▶ Exercise description
The pictures in the data below are to be omitted; all else must be duplicated exactly.

▶ Items from a data source
------------------------------------------------
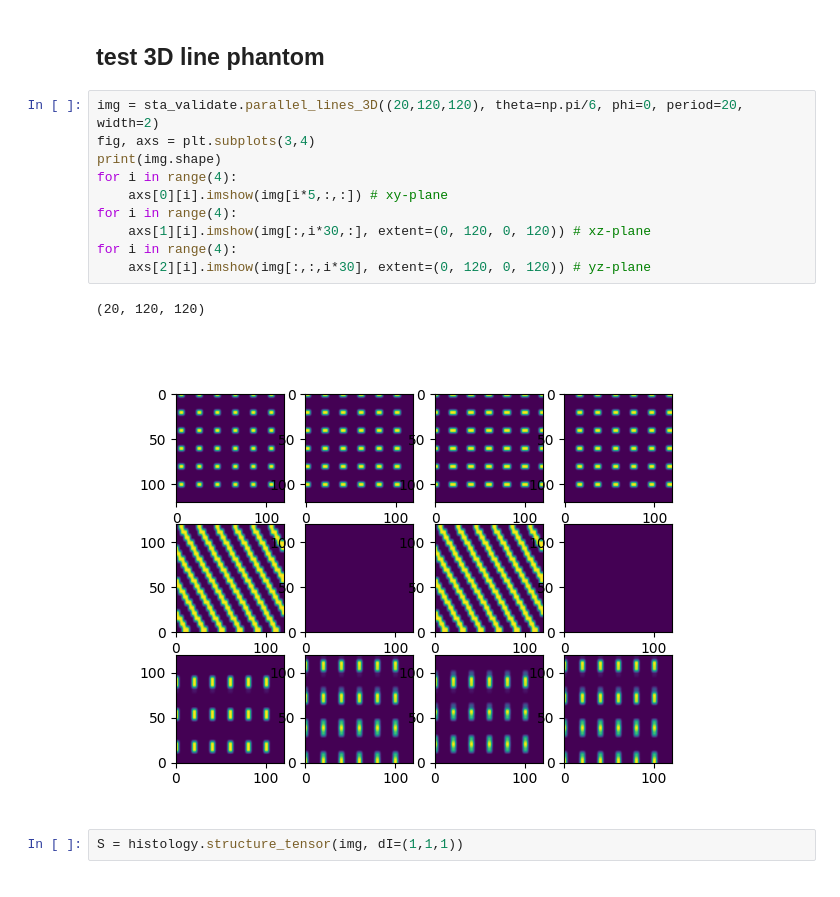
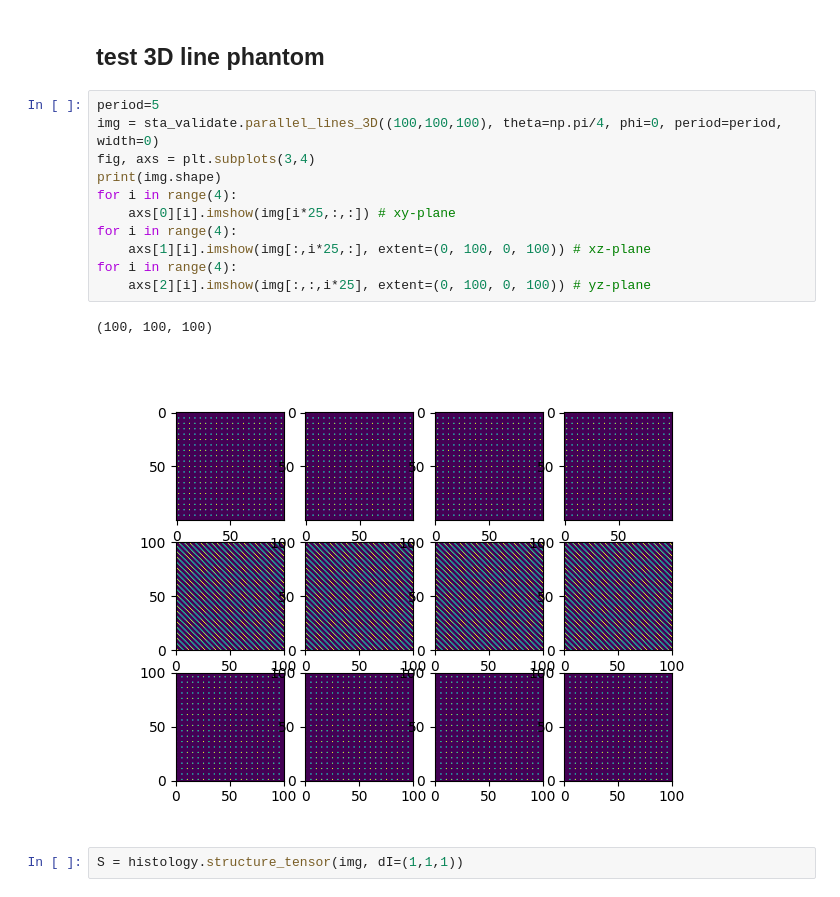
Before and after one commit to BrysonGray/fibermetric, a Jupyter notebook: notebooks/structure_tensor_ex.ipynb, the cells around one changed output. Drawn from its saved outputs; the diff is of its cells as text.

Commit message:
fix to parallel_lines_3D

```diff
--- a/notebooks/structure_tensor_ex.ipynb
+++ b/notebooks/structure_tensor_ex.ipynb
@@ -23,18 +23,19 @@ plt.imshow(image[2])
 # %% [markdown]
 ## test 3D line phantom
 # %%
-img = sta_validate.parallel_lines_3D((20,120,120), theta=np.pi/6, phi=0, period=20, width=2)
+period=5
+img = sta_validate.parallel_lines_3D((100,100,100), theta=np.pi/4, phi=0, period=period, width=0)
 fig, axs = plt.subplots(3,4)
 print(img.shape)
 for i in range(4):
-    axs[0][i].imshow(img[i*5,:,:]) # xy-plane
+    axs[0][i].imshow(img[i*25,:,:]) # xy-plane
 for i in range(4):
-    axs[1][i].imshow(img[:,i*30,:], extent=(0, 120, 0, 120)) # xz-plane
+    axs[1][i].imshow(img[:,i*25,:], extent=(0, 100, 0, 100)) # xz-plane
 for i in range(4):
-    axs[2][i].imshow(img[:,:,i*30], extent=(0, 120, 0, 120)) # yz-plane
+    axs[2][i].imshow(img[:,:,i*25], extent=(0, 100, 0, 100)) # yz-plane
 # %% [output]
-(20, 120, 120)
+(100, 100, 100)
-[figure, old version]
+[figure, new version]
 # %%
 S = histology.structure_tensor(img, dI=(1,1,1))
 # %%
```
Also changed, not shown: parts of 2 cells of this notebook, 1 other file.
------------------------------------------------
▶ Exercise answer
Before and after one commit to BrysonGray/fibermetric, a Jupyter notebook: notebooks/structure_tensor_ex.ipynb, the cells around one changed output. Drawn from its saved outputs; the diff is of its cells as text.

Commit message:
fix to parallel_lines_3D

```diff
--- a/notebooks/structure_tensor_ex.ipynb
+++ b/notebooks/structure_tensor_ex.ipynb
@@ -23,18 +23,19 @@ plt.imshow(image[2])
 # %% [markdown]
 ## test 3D line phantom
 # %%
-img = sta_validate.parallel_lines_3D((20,120,120), theta=np.pi/6, phi=0, period=20, width=2)
+period=5
+img = sta_validate.parallel_lines_3D((100,100,100), theta=np.pi/4, phi=0, period=period, width=0)
 fig, axs = plt.subplots(3,4)
 print(img.shape)
 for i in range(4):
-    axs[0][i].imshow(img[i*5,:,:]) # xy-plane
+    axs[0][i].imshow(img[i*25,:,:]) # xy-plane
 for i in range(4):
-    axs[1][i].imshow(img[:,i*30,:], extent=(0, 120, 0, 120)) # xz-plane
+    axs[1][i].imshow(img[:,i*25,:], extent=(0, 100, 0, 100)) # xz-plane
 for i in range(4):
-    axs[2][i].imshow(img[:,:,i*30], extent=(0, 120, 0, 120)) # yz-plane
+    axs[2][i].imshow(img[:,:,i*25], extent=(0, 100, 0, 100)) # yz-plane
 # %% [output]
-(20, 120, 120)
+(100, 100, 100)
-[figure, old version]
+[figure, new version]
 # %%
 S = histology.structure_tensor(img, dI=(1,1,1))
 # %%
```
Also changed, not shown: parts of 2 cells of this notebook, 1 other file.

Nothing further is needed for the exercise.